» **Instructions to follow**
From the material that follows, count the lines with the word "style" in them. Reply with the number only.

» **Dataset content**
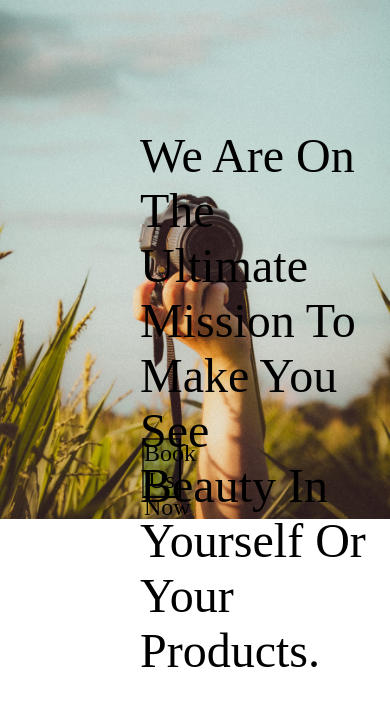
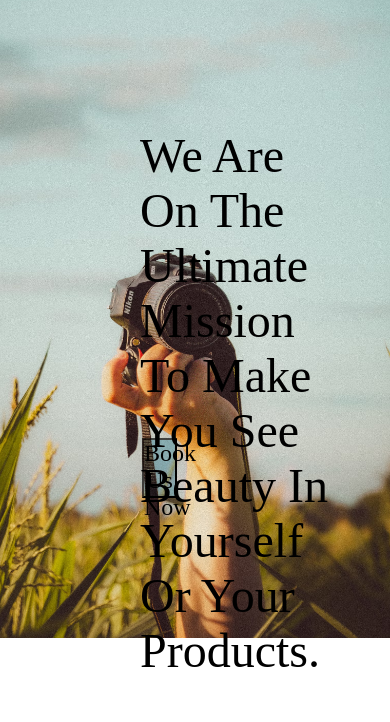
Before and after one commit to saimuer/Wills-Web, a plain HTML site: page index.html in a window 390 px wide. Shown: the part 122-844 px from the top of the page. Drawn offline with Linux system fonts and the light colour scheme; a web font is replaced by a local one.

Commit message:
Update style.css

```diff
--- a/style.css
+++ b/style.css
@@ -106,3 +106,10 @@ button {
     height: 90%;
 }
 }
+
+@media only screen and (max-width: 400px){
+    html {
+        width: 90%;
+        height: 90%;
+    }
+}
```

» **Response area**
3